▶ **Stored data**
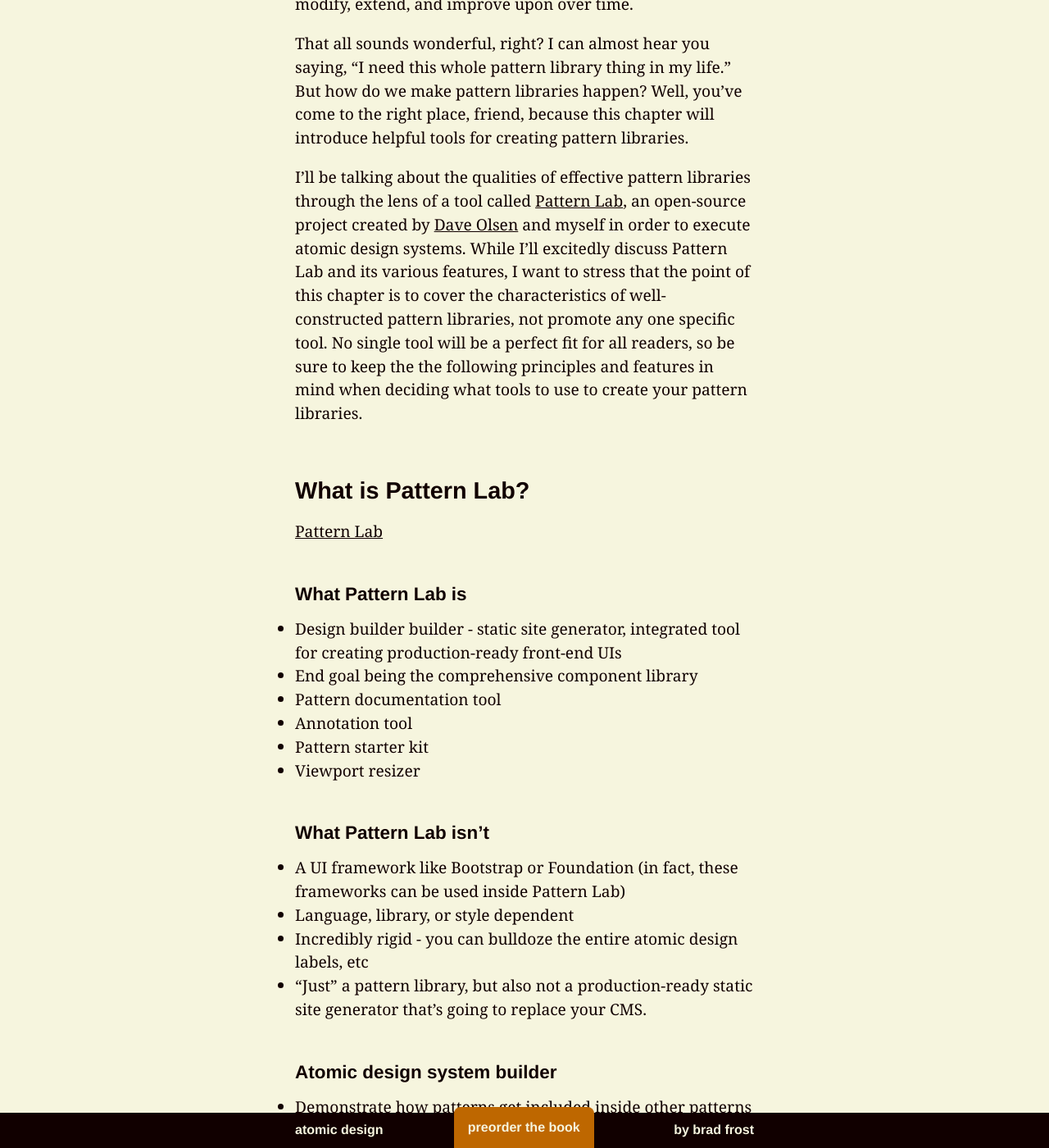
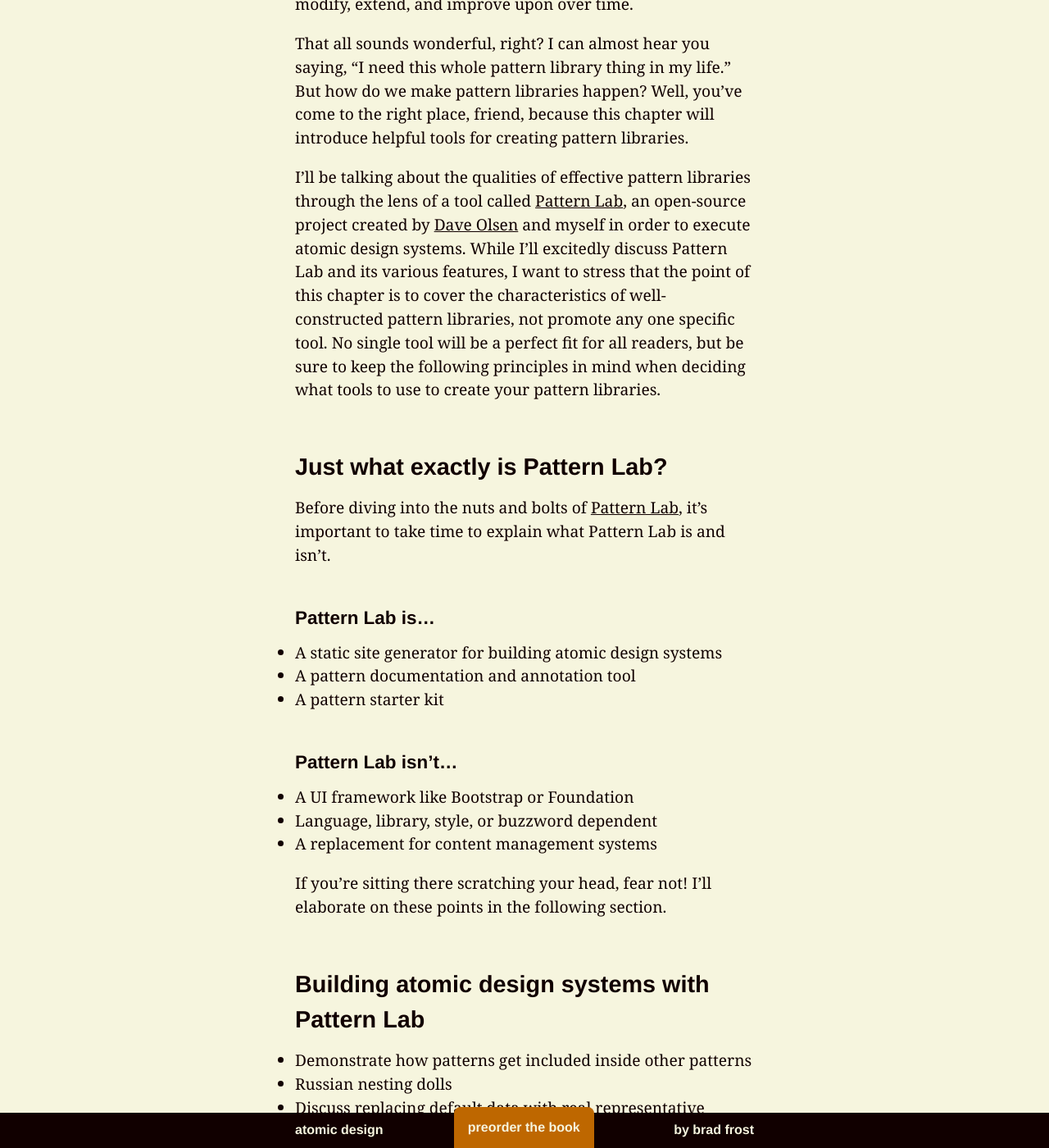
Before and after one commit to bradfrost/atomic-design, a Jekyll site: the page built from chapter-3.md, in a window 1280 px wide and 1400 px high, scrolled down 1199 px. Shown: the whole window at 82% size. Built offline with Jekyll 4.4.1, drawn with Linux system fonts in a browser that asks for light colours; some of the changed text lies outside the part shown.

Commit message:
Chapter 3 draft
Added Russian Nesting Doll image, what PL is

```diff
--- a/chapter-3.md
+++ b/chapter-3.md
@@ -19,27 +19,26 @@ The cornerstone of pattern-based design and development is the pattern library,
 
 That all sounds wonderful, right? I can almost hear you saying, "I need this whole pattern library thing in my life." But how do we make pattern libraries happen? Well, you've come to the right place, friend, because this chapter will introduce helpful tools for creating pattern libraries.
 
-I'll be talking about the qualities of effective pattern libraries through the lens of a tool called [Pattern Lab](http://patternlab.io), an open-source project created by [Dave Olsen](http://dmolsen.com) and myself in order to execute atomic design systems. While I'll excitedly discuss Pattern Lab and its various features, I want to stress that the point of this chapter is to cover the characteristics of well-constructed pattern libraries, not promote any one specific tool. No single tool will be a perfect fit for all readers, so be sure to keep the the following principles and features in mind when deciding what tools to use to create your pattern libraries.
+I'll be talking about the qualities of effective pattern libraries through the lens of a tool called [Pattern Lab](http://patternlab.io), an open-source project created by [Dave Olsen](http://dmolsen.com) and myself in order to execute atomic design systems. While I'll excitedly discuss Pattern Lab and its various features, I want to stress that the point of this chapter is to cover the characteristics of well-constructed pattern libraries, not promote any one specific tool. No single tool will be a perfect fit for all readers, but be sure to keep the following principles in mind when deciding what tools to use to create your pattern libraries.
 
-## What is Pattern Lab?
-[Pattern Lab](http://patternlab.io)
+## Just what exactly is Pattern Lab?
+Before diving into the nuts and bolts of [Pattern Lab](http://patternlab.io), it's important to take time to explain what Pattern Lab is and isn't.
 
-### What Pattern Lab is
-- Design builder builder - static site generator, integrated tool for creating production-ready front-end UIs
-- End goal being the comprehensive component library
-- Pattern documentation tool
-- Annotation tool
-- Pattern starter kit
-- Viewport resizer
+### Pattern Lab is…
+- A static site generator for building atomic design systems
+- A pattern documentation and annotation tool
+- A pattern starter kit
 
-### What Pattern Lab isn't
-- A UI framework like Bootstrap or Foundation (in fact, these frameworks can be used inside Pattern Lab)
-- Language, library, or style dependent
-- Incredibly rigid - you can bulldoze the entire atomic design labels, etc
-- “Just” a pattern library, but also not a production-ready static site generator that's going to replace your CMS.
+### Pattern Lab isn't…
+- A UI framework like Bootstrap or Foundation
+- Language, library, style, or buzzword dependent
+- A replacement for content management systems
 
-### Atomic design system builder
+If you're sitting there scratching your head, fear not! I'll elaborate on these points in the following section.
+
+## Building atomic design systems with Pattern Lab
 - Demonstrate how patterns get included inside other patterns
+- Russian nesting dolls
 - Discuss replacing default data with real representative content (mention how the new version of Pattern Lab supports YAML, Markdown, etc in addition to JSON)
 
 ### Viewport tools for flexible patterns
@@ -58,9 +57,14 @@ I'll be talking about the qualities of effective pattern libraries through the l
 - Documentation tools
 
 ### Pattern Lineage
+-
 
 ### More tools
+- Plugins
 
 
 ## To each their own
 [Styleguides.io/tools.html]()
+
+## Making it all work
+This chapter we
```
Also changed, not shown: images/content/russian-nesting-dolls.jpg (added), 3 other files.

* * *

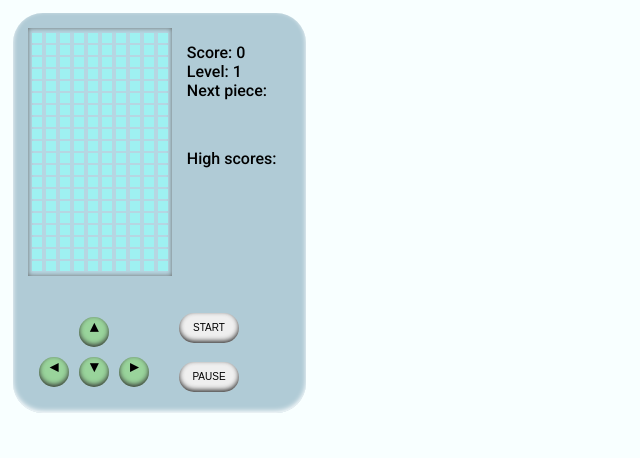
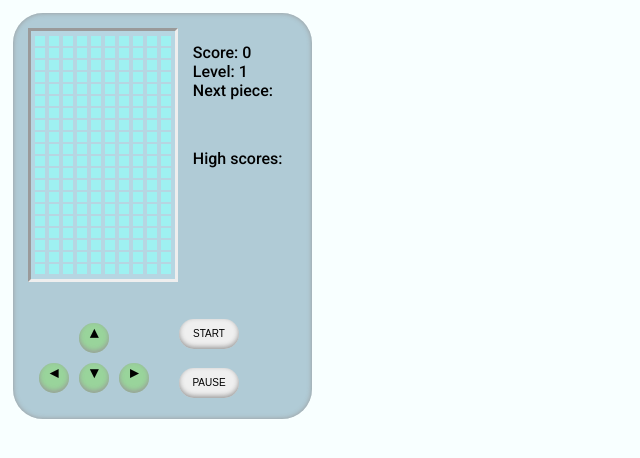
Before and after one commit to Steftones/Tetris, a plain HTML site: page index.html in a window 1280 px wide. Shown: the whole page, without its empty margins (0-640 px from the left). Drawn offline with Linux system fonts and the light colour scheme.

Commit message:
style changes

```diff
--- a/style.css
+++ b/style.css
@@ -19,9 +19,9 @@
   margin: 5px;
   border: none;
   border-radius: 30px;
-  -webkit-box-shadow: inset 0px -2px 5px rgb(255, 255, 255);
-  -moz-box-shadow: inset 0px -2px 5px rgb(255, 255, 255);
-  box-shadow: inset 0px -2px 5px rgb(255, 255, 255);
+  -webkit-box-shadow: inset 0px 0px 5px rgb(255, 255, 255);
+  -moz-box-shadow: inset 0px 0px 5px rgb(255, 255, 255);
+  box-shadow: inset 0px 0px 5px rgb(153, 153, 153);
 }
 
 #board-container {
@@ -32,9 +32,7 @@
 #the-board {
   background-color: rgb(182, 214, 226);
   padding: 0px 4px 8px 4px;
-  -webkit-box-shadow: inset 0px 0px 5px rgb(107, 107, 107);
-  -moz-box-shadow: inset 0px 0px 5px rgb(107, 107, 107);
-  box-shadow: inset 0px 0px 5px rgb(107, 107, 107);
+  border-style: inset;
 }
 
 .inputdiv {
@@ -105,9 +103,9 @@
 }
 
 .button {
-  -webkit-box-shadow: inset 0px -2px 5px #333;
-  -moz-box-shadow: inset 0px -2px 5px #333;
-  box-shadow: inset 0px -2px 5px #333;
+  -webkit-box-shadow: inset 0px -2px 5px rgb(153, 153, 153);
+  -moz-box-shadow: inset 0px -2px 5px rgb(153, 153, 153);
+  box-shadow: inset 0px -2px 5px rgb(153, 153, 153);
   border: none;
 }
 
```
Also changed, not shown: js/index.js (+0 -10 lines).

▶ **What this task involves**
Your answer should be one number: how many lines of the listing include the word "webkit".

▶ **Response area**
5